____ DATASET CONTENT

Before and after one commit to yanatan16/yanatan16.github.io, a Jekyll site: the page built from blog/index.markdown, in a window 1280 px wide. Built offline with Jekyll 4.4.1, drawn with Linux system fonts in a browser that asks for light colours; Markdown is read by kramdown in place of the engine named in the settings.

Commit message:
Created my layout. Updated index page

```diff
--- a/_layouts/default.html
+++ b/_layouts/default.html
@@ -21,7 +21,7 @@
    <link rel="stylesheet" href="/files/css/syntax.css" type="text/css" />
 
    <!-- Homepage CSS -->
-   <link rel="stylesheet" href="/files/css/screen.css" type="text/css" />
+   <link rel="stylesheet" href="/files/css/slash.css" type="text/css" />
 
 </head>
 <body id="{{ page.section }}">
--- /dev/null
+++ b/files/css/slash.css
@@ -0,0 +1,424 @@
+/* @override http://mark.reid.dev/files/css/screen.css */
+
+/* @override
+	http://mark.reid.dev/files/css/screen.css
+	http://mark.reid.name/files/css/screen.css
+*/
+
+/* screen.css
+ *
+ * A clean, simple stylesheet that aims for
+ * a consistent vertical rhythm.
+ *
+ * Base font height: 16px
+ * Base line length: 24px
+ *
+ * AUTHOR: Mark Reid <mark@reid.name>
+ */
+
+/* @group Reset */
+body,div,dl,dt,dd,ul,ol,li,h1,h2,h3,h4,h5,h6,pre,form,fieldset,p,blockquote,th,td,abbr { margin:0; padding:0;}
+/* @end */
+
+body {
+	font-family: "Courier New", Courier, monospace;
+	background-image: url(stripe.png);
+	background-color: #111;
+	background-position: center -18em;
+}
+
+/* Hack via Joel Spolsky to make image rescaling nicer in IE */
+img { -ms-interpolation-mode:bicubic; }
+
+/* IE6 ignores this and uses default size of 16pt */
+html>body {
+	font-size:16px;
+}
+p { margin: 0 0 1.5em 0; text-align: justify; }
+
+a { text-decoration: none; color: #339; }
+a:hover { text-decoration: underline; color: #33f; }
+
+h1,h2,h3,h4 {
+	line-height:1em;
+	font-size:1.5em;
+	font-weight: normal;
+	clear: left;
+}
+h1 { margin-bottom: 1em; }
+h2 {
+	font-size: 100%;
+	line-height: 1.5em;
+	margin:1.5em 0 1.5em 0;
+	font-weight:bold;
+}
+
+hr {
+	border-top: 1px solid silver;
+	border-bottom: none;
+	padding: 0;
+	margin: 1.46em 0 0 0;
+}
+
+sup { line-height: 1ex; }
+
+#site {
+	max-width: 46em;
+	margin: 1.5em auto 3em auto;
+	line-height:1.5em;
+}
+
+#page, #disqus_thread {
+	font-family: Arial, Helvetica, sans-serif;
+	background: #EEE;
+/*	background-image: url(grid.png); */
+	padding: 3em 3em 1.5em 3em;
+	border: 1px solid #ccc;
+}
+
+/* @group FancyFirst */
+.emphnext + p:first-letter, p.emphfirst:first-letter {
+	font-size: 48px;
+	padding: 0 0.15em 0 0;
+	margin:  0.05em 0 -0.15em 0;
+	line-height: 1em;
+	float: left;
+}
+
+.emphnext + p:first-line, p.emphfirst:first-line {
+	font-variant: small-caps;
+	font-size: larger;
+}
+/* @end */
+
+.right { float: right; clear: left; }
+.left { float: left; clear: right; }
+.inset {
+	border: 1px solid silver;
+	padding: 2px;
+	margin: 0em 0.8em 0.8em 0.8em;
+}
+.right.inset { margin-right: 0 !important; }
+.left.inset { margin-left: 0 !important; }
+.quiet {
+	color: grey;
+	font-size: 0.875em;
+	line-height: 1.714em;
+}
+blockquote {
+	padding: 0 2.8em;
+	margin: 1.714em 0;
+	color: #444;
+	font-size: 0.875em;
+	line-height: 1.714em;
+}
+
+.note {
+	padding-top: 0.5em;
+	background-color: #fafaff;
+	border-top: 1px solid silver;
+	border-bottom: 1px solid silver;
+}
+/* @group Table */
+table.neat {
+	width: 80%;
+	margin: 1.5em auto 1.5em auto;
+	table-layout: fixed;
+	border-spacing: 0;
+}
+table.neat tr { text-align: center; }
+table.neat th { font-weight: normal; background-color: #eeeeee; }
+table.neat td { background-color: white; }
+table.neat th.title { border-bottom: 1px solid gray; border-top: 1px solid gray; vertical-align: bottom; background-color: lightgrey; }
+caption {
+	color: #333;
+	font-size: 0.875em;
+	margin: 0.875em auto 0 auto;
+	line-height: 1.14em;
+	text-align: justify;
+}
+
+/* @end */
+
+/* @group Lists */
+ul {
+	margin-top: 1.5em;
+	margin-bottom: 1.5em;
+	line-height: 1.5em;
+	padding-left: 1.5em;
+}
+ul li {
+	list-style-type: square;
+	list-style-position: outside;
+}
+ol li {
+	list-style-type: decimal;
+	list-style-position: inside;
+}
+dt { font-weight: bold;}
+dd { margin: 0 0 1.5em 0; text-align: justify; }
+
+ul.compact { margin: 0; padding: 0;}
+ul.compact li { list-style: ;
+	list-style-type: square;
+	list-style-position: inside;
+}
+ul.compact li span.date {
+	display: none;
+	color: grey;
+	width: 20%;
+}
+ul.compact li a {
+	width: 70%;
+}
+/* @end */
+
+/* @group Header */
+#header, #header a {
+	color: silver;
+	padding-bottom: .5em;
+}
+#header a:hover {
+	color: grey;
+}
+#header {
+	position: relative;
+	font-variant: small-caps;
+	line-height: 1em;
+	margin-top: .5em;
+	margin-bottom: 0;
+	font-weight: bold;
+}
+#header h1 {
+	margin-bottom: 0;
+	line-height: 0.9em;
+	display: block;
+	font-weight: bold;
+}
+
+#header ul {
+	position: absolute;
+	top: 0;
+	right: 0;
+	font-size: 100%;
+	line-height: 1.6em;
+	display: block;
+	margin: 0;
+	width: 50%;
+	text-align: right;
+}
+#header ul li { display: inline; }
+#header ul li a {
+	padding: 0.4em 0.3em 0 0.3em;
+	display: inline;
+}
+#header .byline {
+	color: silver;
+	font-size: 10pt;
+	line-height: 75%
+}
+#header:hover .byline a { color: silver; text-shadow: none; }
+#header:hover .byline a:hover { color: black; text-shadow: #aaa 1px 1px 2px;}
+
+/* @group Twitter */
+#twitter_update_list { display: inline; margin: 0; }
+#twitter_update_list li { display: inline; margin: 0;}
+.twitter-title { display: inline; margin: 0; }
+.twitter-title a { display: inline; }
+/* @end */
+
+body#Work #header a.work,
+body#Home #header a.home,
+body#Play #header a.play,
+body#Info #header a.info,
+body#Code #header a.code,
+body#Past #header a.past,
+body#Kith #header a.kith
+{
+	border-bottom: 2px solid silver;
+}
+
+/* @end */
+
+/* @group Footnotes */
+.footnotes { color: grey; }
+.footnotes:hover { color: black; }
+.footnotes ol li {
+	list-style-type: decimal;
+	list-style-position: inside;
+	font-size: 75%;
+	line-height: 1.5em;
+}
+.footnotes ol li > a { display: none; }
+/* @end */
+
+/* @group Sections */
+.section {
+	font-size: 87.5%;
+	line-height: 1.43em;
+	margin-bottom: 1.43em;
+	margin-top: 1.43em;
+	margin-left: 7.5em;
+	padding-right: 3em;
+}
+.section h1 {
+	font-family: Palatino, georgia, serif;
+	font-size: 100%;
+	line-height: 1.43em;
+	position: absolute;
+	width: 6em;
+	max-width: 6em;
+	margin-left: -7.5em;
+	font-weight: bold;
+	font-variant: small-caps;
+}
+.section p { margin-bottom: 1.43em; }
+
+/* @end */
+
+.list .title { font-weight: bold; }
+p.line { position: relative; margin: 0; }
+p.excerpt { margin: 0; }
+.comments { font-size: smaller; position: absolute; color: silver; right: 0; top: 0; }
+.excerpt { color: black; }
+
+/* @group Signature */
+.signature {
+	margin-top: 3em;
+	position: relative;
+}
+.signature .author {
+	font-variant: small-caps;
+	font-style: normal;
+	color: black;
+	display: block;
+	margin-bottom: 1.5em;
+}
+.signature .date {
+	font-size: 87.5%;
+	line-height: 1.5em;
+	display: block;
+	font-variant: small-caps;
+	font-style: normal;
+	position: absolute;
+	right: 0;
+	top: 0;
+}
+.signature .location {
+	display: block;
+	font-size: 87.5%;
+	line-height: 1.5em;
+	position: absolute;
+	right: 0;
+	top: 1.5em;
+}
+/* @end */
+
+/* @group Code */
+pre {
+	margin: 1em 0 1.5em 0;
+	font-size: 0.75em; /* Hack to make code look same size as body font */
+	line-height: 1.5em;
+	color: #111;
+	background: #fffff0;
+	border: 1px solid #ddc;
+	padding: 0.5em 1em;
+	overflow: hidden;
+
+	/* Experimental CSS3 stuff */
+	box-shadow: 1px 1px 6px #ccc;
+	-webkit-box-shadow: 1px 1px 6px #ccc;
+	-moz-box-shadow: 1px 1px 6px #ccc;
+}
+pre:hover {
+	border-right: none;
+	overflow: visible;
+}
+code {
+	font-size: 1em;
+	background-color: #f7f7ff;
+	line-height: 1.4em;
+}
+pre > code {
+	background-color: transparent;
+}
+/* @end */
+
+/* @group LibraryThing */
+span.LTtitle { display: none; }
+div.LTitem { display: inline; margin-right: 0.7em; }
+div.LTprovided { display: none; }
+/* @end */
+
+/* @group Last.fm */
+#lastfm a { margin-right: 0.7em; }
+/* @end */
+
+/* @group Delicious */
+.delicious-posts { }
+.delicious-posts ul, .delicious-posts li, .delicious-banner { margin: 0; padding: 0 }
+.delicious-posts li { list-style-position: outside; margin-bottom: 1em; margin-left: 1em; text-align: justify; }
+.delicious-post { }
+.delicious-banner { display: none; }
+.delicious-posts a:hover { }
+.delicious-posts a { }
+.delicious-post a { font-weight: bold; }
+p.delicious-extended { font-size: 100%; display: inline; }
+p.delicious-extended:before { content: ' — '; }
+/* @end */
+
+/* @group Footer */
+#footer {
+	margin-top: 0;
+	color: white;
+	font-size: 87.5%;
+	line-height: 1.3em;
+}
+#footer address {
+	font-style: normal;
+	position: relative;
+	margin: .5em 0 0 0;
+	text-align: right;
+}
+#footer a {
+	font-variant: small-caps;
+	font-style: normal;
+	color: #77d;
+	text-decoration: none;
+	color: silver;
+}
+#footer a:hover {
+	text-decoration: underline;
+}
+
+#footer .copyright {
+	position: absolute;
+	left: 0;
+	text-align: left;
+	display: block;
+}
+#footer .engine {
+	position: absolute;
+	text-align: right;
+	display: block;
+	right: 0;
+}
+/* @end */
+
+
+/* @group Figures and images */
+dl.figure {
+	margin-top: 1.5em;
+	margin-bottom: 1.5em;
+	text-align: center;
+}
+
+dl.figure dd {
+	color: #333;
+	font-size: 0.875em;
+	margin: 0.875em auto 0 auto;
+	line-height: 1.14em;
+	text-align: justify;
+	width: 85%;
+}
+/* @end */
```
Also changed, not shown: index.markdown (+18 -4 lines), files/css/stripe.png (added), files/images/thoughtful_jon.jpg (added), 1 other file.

________

(ABOUT THIS EXERCISE):
Search the data above for the word "important" and show every line that has it.

(TASK ANSWER):
+.right.inset { margin-right: 0 !important; }
+.left.inset { margin-left: 0 !important; }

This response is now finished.